=== Data in this exercise ===
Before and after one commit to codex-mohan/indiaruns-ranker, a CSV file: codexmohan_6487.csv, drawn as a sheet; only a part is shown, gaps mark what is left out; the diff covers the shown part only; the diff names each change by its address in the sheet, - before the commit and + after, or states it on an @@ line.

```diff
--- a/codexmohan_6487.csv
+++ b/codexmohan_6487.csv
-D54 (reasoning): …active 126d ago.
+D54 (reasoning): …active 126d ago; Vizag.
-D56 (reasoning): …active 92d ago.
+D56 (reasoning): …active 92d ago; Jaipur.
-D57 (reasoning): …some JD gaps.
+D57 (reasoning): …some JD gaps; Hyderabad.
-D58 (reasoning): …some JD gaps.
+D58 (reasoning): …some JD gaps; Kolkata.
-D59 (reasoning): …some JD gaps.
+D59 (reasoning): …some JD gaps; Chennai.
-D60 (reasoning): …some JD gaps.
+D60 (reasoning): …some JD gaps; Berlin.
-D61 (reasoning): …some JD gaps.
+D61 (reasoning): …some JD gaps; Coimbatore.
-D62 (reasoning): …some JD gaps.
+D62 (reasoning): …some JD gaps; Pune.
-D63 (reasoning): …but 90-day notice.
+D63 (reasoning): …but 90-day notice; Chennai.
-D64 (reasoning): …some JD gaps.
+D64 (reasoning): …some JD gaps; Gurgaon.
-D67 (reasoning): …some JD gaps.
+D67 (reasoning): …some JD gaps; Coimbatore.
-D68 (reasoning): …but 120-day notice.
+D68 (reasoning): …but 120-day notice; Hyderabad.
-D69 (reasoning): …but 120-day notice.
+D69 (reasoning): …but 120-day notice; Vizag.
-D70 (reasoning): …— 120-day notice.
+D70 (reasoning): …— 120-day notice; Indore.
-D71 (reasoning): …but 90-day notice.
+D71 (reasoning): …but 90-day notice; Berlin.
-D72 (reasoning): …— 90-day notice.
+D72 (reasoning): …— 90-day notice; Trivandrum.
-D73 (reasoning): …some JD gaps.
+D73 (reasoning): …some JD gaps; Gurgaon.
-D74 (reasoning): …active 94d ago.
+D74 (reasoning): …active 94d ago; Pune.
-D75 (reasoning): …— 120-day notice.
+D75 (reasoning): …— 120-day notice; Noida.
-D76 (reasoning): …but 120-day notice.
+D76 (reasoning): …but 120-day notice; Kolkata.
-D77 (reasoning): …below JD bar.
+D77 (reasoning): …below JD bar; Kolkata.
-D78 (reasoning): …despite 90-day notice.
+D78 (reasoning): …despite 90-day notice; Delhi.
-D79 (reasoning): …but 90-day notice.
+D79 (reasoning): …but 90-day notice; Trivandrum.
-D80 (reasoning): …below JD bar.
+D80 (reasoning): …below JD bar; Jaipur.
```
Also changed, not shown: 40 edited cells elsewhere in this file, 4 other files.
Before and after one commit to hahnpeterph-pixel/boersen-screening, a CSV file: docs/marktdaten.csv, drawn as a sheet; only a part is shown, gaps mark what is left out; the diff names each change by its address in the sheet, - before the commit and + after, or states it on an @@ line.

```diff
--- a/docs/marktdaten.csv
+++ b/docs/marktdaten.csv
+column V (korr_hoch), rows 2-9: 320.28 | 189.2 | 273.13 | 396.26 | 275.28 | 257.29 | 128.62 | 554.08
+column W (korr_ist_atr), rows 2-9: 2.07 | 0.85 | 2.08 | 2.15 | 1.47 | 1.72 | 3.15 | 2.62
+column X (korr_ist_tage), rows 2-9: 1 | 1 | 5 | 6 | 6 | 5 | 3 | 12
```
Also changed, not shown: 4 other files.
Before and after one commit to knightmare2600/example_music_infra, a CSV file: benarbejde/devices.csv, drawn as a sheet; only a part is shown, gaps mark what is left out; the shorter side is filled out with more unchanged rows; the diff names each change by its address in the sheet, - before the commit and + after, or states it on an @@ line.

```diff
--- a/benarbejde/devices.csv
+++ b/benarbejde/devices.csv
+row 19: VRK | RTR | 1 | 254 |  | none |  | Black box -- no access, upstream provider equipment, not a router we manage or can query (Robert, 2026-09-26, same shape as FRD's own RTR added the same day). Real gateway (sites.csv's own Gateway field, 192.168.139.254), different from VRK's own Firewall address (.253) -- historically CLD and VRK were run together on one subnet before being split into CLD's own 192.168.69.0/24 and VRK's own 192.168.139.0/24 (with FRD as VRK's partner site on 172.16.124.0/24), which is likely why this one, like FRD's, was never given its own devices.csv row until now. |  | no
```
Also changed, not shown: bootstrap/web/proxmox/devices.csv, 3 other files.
===
Directions – Every line in the data that holds the string "shown" should be returned.

Your solution –
Before and after one commit to codex-mohan/indiaruns-ranker, a CSV file: codexmohan_6487.csv, drawn as a sheet; only a part is shown, gaps mark what is left out; the diff covers the shown part only; the diff names each change by its address in the sheet, - before the commit and + after, or states it on an @@ line.
Also changed, not shown: 40 edited cells elsewhere in this file, 4 other files.
Before and after one commit to hahnpeterph-pixel/boersen-screening, a CSV file: docs/marktdaten.csv, drawn as a sheet; only a part is shown, gaps mark what is left out; the diff names each change by its address in the sheet, - before the commit and + after, or states it on an @@ line.
Also changed, not shown: 4 other files.
Before and after one commit to knightmare2600/example_music_infra, a CSV file: benarbejde/devices.csv, drawn as a sheet; only a part is shown, gaps mark what is left out; the shorter side is filled out with more unchanged rows; the diff names each change by its address in the sheet, - before the commit and + after, or states it on an @@ line.
Also changed, not shown: bootstrap/web/proxmox/devices.csv, 3 other files.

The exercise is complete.